PROMPT
Copy each line of the records that contains the word "price".
### MATERIAL PROVIDED
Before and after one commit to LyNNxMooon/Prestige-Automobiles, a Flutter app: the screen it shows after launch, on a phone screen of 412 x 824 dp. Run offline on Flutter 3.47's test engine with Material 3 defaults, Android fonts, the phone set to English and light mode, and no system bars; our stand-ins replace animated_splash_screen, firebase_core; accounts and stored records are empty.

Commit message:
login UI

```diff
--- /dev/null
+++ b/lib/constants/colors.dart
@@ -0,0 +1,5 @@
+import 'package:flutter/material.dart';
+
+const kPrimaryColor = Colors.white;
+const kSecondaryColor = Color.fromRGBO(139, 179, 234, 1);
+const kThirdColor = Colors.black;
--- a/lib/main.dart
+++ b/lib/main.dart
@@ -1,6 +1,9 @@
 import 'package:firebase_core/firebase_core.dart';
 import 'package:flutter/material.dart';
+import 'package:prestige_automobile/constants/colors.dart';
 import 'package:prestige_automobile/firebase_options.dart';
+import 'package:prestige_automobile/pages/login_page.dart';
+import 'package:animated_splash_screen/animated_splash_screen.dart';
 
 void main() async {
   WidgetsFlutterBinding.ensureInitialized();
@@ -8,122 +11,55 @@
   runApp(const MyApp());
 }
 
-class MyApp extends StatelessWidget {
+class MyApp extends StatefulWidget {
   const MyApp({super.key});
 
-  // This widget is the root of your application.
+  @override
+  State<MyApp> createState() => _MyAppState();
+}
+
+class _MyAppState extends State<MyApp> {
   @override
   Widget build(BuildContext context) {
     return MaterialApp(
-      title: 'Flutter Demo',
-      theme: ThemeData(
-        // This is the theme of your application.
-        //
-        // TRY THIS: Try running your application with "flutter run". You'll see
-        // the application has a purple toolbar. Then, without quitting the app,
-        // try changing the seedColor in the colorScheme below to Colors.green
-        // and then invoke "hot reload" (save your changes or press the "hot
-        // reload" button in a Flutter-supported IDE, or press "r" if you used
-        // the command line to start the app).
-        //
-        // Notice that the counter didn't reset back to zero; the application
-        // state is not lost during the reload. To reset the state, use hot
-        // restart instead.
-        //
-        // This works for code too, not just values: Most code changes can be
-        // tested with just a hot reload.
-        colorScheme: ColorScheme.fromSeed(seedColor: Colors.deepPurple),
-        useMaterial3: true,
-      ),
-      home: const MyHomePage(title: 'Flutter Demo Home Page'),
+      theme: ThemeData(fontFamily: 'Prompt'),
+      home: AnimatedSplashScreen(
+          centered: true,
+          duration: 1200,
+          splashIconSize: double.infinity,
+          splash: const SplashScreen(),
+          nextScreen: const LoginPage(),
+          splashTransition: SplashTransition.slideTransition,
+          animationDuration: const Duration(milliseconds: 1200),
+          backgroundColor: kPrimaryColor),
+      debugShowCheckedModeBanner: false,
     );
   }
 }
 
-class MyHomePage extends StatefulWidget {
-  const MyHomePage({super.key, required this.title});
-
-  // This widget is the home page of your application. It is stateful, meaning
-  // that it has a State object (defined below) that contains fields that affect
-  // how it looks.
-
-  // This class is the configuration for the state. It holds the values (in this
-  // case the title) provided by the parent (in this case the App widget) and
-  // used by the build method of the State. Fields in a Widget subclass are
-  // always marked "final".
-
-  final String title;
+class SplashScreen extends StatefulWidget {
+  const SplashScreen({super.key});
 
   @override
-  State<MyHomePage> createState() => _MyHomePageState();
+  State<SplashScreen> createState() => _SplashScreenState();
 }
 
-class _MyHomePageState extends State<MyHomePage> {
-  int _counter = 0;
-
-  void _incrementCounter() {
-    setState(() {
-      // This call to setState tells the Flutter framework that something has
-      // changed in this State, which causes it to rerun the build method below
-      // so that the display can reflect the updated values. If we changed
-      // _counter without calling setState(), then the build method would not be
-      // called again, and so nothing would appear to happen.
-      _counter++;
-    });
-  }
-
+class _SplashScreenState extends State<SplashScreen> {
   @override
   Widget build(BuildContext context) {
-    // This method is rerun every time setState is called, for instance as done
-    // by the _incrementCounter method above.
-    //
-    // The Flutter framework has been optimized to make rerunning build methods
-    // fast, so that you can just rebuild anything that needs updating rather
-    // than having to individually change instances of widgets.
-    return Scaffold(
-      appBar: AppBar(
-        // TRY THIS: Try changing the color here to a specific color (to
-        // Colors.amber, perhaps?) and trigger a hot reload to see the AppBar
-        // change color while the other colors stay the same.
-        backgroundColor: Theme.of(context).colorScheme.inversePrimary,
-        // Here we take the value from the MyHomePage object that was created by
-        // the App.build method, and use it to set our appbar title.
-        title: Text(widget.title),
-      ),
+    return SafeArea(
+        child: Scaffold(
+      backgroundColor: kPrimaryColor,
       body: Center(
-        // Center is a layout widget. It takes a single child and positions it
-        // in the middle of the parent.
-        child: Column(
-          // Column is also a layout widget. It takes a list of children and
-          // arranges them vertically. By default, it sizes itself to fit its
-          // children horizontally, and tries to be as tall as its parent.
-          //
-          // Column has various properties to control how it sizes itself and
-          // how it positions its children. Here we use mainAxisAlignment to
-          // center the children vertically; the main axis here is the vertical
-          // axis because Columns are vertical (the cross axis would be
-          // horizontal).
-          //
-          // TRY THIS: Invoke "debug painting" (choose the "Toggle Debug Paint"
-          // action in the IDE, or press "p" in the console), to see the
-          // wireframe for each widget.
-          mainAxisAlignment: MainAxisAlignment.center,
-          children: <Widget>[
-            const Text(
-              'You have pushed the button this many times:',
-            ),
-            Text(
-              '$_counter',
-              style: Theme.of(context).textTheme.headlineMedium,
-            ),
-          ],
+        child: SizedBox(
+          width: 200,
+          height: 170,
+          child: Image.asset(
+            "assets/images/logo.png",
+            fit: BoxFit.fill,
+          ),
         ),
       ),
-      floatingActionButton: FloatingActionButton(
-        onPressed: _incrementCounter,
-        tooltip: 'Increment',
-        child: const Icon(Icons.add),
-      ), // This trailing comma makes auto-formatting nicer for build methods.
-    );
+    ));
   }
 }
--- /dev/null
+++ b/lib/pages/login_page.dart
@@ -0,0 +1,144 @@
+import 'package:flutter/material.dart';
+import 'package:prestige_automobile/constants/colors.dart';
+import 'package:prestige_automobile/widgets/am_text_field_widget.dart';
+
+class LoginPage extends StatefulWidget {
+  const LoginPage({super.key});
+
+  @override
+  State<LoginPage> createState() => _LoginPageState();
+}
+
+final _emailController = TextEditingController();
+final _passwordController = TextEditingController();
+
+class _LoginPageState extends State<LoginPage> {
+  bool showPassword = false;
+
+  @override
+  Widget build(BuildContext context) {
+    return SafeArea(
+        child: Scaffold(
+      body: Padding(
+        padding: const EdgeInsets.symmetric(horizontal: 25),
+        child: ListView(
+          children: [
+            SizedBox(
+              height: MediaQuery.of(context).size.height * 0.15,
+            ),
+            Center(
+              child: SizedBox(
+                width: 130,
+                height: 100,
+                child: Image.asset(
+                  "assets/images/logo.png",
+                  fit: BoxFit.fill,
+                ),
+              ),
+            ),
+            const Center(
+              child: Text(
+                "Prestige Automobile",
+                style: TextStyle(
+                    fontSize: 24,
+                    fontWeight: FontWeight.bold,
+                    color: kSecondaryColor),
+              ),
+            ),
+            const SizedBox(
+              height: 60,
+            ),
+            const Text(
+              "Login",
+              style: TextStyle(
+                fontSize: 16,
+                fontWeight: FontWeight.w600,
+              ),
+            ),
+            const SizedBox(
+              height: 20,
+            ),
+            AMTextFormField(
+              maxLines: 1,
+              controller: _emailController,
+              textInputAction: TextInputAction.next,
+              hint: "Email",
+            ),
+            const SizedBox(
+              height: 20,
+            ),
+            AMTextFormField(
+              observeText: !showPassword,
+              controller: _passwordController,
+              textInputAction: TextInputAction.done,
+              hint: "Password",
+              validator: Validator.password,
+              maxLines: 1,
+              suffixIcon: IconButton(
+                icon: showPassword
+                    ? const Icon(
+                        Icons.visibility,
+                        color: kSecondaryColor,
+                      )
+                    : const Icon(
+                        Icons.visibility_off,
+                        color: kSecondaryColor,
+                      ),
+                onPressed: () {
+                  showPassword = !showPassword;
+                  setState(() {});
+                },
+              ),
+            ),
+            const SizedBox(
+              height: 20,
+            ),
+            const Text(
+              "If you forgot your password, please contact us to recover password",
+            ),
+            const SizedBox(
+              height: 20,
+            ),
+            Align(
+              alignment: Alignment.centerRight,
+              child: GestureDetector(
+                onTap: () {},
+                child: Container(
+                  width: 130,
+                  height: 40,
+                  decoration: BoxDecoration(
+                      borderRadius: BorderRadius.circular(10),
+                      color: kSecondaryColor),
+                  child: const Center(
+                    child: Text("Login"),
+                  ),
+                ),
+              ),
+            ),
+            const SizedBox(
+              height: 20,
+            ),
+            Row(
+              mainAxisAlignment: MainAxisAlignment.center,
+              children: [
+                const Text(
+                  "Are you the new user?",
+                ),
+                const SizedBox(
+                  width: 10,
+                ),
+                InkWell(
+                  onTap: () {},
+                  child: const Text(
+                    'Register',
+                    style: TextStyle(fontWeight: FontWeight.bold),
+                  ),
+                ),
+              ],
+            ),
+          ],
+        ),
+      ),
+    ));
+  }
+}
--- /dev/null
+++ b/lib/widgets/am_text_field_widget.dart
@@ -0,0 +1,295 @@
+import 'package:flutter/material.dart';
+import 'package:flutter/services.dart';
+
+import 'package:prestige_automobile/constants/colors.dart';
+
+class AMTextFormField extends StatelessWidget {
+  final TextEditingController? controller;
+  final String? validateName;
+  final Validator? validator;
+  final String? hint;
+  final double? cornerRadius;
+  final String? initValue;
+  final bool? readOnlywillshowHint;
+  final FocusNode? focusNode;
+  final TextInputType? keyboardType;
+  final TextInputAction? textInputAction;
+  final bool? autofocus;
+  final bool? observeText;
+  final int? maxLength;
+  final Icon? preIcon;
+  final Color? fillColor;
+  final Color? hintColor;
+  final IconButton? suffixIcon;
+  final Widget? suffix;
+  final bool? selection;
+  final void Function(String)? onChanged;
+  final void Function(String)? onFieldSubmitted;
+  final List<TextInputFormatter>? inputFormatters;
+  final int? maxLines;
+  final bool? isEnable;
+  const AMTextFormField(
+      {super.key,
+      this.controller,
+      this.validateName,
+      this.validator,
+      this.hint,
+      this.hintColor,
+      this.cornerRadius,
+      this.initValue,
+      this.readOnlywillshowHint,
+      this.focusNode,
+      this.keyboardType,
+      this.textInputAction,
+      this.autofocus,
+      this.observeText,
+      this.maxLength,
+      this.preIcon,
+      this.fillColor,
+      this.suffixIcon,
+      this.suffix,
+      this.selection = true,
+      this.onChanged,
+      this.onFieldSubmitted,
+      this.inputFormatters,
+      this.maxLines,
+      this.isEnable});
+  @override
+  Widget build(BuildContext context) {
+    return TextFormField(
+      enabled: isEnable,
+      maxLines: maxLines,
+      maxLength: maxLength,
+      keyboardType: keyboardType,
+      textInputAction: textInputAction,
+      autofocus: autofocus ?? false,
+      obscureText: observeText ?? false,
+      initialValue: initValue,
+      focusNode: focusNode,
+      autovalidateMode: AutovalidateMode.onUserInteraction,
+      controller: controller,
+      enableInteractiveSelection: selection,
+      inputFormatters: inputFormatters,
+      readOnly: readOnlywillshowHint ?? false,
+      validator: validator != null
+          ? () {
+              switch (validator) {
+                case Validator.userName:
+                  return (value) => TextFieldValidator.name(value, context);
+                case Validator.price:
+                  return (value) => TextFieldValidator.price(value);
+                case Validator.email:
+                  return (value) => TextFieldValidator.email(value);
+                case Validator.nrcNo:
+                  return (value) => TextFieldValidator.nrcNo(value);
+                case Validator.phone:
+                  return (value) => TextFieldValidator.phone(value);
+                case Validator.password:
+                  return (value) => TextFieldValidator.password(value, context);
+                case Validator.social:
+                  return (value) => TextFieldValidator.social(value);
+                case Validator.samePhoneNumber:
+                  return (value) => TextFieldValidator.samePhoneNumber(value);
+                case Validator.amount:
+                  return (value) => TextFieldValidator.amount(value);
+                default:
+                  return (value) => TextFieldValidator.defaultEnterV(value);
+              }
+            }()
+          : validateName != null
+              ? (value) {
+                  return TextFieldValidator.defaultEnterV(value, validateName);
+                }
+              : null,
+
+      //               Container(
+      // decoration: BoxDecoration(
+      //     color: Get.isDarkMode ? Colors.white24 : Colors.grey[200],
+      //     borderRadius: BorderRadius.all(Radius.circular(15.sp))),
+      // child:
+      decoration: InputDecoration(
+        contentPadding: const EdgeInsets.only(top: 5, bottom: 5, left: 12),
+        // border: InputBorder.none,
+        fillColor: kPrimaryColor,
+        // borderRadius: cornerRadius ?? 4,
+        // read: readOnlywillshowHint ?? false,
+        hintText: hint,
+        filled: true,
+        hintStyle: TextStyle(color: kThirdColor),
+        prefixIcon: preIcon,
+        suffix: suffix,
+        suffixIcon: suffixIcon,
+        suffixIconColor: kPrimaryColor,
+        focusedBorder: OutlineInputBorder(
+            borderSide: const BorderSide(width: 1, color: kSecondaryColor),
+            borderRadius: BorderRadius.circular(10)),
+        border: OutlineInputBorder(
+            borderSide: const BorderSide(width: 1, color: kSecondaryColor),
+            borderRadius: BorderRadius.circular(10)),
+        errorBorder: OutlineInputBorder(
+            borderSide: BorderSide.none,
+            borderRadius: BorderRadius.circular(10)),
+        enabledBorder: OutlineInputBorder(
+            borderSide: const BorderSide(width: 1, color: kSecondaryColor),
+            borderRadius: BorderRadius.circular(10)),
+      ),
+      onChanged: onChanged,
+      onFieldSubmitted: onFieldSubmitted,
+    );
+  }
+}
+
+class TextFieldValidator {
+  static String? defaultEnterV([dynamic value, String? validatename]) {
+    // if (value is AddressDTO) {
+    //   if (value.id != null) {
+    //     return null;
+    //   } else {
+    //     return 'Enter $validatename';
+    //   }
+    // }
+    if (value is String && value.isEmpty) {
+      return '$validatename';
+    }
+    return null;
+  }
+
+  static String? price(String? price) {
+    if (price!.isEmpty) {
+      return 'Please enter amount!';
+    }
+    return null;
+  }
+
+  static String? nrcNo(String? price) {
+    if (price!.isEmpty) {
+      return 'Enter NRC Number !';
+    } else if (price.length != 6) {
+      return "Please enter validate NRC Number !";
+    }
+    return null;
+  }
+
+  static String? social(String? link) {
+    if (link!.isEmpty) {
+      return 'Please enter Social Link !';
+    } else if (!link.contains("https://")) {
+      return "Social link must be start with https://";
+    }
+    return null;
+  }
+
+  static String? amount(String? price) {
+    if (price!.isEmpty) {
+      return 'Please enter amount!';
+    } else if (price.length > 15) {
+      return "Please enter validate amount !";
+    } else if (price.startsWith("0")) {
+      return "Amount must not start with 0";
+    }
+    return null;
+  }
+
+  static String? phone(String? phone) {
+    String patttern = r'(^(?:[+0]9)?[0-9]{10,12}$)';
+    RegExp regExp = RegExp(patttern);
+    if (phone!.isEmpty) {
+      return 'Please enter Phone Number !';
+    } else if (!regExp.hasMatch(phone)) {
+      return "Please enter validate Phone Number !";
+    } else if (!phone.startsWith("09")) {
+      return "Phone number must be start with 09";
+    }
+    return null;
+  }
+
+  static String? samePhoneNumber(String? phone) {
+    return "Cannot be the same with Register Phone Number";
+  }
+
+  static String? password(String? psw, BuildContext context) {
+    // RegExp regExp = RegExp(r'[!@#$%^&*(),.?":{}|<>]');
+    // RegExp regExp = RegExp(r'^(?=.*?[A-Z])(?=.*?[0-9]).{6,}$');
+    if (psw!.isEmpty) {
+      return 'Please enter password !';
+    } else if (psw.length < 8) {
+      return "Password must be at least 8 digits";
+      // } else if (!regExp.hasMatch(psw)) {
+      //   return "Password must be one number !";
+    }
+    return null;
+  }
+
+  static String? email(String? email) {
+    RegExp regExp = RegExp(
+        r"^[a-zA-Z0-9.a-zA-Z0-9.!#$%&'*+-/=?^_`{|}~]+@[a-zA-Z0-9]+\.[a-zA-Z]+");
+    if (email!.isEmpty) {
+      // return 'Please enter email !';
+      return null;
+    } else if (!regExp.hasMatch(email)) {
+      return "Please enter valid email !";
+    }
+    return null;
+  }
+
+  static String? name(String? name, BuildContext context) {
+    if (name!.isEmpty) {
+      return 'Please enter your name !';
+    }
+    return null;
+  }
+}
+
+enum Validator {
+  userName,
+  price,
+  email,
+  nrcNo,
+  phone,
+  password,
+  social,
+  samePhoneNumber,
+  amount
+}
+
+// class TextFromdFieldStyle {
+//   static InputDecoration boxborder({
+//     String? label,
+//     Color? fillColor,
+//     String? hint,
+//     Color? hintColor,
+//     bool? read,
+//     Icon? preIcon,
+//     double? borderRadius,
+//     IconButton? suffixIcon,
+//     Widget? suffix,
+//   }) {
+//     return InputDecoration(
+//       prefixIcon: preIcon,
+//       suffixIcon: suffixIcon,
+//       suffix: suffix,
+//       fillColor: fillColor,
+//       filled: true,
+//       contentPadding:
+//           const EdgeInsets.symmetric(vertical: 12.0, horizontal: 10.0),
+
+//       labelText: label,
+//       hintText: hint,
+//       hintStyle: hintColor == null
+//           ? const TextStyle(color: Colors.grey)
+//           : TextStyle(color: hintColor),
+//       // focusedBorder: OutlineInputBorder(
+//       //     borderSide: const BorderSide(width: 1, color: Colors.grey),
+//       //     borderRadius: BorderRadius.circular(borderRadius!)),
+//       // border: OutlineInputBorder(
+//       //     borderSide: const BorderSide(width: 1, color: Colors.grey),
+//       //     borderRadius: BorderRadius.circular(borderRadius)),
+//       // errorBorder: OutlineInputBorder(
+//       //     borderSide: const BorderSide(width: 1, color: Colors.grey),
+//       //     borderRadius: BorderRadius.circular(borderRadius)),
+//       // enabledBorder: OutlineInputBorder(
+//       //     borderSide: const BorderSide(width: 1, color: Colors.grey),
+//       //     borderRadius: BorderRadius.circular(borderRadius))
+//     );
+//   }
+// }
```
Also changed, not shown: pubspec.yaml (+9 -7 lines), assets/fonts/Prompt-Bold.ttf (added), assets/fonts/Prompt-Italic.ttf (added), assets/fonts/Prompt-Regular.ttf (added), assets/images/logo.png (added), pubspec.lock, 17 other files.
######
RESULT OF THE TASK
+                case Validator.price:
+                  return (value) => TextFieldValidator.price(value);
+  static String? price(String? price) {
+    if (price!.isEmpty) {
+  static String? nrcNo(String? price) {
+    if (price!.isEmpty) {
+    } else if (price.length != 6) {
+  static String? amount(String? price) {
+    if (price!.isEmpty) {
+    } else if (price.length > 15) {
+    } else if (price.startsWith("0")) {
+  price,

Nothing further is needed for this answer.